The scriptures teach us how to respond when we encounter distraction and temptation in prayer:
In the first reading, Moses tells the priests that when offering sacrifice they are to recount the good deeds of the Lord, to remember what God has done for them. And this is most profoundly done when we turn to the scriptures, as our Lord did when he found himself tempted by Satan. We too, when we come to prayer, to silence, can find great help in avoiding distraction by focusing on God’s word, on the scriptures.
One of the most sure methods of prayer, called lectio divina, or sacred reading, is based on this experience. In lectio divina we begin with a passage of scripture, perhaps the readings from the day. After thinking about them, we work to then apply the meaning to our lives, to hear the lesson that God is trying to teach us through his word. And then finally this reflection leads to a conversation with God himself, to a dialogue of prayer.
The rosary or other devotional prayers like the divine mercy chaplet can also help us to enter into the posture of prayer before God, provided that we do not become narrow in our focus, just trying to get our rosary or other devotion in for the day. We need to remember that each decade of the rosary invites us to contemplate an aspect or mystery of Christ’s life, and to be open to hearing what Christ wants to teach us through these mysteries.
Simply accomplishing a prayer, whether it be the rosary or the divine mercy chaplet, or the liturgy of the hours, can never be the goal. The goal is an openness with God, a time of listening to him and speaking with him as we would speak with a friend. If we are in the middle of prayer and feel ourselves wanting to just sit with God, to just be with him in silence, listening, then we should not be afraid to let our words pause for a moment. Again, the goal is to be open to Christ.
Christian prayer begins and ends with these intentional and necessary times of uninterrupted and intense prayer that we incorporate into our morning or evening routines, but we should all seek to live prayerfully throughout the day. We are called to live in a way that is recollected, that is open to God, in situations where we are not able to sit down and read or without a rosary: we might be in the car or working on some project, shoveling snow… something like that. And yet in all of the different circumstances of life, we are invited by the Holy Spirit, especially in this season of Lent, to make every effort to keep our eyes fixed on God.
1600 years ago, St. John Chrysostom spoke to his parishioners about this kind of daily practice of prayer. He told them “Our spirit should be quick to reach out toward God not only when it is engaged in meditation; at other times also, when it is carrying out its duties, caring for the needy, performing works of charity, giving generously in the service of others, our spirit should long for God, and call him to mind, so that these works may be seasoned with the salt of God’s love, and so make a palatable offering to the Lord of the universe. Throughout the whole of our lives we may enjoy the benefit that comes from prayer if we devote a great deal of time to it.”
Prayer is essential. Christ was able to resist the temptations of the evil because he was united to his heavenly father in prayer. His miracles were all worked in prayer.

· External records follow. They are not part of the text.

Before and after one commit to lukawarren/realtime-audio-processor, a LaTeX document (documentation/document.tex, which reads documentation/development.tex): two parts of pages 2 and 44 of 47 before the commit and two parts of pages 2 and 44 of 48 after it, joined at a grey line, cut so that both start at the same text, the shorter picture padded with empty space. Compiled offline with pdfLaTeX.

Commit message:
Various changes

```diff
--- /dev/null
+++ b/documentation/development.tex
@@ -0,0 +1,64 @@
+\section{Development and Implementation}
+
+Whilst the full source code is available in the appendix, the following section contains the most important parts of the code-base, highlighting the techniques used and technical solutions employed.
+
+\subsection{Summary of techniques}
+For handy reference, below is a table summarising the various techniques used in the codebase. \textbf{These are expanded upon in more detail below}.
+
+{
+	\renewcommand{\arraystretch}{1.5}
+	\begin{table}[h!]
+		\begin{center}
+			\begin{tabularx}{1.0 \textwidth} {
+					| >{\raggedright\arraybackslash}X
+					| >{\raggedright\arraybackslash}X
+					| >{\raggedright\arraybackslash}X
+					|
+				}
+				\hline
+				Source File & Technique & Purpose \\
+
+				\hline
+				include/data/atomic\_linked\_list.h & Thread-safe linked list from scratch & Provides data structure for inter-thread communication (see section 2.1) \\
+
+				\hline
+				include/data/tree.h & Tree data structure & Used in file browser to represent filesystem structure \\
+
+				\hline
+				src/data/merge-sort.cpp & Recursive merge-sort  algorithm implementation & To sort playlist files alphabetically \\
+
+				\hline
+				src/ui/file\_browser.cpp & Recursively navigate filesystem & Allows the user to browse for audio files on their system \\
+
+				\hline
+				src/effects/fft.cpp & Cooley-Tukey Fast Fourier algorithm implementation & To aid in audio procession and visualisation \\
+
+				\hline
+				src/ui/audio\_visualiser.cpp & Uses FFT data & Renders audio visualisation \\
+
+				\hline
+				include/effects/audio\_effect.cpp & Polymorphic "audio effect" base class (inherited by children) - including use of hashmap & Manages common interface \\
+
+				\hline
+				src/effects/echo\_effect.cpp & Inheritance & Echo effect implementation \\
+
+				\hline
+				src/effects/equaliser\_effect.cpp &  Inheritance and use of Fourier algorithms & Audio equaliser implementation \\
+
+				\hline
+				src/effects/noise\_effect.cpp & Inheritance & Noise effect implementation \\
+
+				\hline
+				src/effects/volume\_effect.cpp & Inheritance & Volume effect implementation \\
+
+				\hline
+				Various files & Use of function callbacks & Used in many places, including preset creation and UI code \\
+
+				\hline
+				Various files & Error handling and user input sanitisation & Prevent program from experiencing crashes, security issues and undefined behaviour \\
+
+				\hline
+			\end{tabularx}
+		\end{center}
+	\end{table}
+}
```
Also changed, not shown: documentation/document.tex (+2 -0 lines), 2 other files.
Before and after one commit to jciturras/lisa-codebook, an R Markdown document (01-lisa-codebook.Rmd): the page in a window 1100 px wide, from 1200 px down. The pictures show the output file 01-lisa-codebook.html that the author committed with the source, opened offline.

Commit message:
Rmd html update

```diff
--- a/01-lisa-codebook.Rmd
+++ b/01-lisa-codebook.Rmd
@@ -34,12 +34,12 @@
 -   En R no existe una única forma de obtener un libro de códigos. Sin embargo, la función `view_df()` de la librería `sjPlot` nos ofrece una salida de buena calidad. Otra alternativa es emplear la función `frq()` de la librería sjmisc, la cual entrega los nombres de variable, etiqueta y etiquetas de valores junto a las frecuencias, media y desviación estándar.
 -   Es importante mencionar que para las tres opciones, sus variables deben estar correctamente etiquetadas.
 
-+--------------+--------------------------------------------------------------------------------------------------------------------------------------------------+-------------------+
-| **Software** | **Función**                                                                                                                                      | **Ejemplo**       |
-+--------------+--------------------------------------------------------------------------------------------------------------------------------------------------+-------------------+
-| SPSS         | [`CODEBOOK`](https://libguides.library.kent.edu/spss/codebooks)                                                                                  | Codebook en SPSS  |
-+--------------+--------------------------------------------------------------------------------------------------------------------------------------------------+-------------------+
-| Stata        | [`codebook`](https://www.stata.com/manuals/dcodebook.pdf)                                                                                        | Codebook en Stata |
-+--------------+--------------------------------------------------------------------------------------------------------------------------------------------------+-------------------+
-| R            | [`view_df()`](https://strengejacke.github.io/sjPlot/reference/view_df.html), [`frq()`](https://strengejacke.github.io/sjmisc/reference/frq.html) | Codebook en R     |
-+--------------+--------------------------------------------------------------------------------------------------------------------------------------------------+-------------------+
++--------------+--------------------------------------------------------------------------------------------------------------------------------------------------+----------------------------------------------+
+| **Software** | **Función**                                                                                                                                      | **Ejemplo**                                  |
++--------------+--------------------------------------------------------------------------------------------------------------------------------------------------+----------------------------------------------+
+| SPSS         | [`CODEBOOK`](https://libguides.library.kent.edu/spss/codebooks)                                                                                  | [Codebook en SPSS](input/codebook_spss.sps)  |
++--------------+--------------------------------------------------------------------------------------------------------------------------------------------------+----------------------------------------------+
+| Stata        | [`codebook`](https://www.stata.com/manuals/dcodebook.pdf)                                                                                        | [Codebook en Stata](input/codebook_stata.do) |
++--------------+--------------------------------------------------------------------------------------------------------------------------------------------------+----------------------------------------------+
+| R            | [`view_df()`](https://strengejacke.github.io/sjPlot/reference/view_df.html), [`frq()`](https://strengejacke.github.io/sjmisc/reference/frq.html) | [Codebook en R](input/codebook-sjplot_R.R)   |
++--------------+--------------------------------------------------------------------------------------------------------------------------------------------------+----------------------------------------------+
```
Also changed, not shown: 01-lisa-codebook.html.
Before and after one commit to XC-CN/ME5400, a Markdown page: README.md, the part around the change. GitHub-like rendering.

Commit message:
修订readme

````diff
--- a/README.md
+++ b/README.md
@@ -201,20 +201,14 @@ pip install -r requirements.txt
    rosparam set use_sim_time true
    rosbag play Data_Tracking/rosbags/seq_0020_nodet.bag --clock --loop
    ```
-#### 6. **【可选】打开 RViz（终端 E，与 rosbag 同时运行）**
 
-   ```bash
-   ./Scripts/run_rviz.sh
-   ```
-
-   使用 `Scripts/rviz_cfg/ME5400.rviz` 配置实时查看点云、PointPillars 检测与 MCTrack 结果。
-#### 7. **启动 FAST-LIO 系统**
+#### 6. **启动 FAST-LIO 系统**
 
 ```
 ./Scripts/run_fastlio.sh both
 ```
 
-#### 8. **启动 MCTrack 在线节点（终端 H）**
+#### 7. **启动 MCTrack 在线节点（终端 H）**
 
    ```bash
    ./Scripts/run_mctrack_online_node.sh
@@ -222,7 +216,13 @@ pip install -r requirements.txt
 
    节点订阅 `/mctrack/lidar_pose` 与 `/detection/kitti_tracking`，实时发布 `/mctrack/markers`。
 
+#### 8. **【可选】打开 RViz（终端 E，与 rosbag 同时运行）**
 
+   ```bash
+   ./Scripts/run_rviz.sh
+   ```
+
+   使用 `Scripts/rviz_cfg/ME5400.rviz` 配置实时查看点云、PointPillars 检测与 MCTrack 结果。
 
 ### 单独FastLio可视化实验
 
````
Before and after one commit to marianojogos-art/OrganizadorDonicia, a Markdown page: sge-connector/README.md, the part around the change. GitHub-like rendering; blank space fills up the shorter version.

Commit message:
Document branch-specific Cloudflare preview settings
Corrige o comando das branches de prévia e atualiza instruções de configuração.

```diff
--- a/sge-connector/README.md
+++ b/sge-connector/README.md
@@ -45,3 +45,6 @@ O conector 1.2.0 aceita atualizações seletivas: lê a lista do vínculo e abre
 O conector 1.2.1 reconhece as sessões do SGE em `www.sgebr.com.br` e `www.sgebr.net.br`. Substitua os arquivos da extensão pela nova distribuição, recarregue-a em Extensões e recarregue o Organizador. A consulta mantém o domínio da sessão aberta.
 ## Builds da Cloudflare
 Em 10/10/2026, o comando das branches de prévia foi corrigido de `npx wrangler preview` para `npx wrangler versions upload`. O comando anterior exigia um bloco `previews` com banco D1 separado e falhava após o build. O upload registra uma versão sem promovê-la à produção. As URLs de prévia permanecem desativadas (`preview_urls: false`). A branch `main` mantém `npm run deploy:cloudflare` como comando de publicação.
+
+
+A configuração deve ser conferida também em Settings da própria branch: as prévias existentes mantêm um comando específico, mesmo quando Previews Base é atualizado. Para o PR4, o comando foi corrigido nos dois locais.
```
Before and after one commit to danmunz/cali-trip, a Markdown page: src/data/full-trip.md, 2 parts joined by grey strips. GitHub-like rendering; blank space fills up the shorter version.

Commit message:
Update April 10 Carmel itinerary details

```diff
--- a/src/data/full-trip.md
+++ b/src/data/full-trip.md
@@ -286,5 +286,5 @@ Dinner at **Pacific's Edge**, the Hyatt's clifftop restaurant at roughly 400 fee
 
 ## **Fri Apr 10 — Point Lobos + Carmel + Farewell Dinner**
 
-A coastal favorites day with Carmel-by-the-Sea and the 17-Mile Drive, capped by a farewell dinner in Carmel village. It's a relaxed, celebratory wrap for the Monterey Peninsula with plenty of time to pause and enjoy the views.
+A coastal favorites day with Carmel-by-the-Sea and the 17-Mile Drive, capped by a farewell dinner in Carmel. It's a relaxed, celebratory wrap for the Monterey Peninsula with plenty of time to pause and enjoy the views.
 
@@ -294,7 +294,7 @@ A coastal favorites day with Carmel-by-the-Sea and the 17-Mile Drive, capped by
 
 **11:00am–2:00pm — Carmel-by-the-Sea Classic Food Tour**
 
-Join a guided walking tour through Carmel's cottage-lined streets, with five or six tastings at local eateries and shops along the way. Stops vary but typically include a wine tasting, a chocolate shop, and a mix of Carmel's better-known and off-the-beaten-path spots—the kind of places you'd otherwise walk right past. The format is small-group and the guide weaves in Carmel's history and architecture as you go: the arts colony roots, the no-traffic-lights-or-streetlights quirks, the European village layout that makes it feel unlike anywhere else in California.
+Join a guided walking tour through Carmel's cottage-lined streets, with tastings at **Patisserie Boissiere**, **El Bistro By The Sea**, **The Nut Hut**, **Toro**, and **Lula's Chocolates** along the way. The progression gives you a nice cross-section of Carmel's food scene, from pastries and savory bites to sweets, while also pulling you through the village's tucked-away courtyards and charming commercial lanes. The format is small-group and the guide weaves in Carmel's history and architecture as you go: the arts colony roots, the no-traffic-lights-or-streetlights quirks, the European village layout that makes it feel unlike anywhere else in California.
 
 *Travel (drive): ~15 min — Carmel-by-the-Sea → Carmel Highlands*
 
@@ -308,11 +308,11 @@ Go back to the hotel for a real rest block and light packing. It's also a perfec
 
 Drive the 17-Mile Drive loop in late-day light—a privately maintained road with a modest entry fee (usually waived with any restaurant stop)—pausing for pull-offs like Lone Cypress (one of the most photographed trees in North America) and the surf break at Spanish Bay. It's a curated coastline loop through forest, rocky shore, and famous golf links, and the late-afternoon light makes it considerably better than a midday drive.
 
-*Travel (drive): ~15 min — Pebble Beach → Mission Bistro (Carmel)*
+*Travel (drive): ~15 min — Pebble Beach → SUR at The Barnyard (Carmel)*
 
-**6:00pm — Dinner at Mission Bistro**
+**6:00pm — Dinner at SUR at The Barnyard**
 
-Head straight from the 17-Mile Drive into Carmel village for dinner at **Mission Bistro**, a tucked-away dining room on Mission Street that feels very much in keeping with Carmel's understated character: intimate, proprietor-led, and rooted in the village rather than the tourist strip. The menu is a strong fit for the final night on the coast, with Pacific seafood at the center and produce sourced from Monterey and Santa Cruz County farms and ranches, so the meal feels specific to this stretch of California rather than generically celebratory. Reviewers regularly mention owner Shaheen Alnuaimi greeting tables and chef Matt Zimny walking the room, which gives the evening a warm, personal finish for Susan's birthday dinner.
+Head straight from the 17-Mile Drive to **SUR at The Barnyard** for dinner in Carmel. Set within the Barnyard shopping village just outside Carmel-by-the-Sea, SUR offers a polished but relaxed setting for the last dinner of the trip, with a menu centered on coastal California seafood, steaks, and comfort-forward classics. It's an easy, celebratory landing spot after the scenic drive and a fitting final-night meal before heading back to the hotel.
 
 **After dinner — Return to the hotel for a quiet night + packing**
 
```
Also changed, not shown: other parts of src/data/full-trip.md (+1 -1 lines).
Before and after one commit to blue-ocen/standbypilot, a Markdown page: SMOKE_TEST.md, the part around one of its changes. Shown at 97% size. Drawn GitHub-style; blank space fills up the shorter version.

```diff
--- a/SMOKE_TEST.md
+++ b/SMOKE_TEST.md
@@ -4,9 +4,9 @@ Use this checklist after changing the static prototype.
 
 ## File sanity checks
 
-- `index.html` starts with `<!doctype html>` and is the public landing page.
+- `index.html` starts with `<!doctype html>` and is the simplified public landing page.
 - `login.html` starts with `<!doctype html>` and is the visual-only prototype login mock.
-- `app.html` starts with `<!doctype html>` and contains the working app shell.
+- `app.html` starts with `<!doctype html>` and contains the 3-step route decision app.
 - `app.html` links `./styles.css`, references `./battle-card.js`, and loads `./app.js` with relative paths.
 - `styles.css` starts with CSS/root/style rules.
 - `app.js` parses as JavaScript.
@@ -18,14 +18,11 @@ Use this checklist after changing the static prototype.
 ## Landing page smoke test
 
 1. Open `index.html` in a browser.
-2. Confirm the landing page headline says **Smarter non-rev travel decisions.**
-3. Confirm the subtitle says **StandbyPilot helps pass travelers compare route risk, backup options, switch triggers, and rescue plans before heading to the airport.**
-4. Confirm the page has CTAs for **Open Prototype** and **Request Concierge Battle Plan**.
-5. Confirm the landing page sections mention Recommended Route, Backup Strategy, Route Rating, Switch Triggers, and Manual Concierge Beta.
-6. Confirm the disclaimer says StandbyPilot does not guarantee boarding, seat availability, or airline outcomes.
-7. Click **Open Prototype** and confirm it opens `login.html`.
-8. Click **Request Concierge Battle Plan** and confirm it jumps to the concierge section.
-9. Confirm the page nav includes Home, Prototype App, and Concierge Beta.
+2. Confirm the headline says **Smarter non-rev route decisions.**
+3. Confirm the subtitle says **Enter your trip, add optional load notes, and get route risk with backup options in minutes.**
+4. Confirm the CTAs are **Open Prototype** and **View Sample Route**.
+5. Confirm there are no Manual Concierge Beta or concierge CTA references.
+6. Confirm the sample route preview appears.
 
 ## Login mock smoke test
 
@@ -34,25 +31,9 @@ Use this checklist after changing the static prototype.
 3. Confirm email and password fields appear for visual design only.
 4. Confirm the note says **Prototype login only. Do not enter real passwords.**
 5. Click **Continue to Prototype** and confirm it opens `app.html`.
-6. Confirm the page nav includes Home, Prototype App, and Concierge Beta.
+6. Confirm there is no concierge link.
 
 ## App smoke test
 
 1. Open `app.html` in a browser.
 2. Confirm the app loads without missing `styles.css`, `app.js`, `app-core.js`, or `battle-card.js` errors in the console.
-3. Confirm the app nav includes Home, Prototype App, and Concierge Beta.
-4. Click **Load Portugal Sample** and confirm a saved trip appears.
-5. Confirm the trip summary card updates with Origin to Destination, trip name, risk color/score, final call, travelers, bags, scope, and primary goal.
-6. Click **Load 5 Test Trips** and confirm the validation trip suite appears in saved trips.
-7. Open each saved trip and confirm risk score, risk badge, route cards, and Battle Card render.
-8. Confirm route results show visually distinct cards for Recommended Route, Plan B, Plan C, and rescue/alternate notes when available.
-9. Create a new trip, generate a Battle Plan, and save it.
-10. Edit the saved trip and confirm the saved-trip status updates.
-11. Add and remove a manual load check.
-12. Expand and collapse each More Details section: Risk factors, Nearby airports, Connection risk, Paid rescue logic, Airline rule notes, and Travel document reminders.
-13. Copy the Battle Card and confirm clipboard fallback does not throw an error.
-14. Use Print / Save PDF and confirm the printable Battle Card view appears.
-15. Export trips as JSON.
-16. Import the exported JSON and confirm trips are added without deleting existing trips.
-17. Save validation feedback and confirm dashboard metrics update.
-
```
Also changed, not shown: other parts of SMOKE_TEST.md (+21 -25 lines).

He prayed from the beginning of the day to the end, and he taught his disciples and all of us that we should strive to pray without ceasing. To be mindful, really is what that means, to be aware and mindful that our Lord walks with us, and to be quick to turn to him.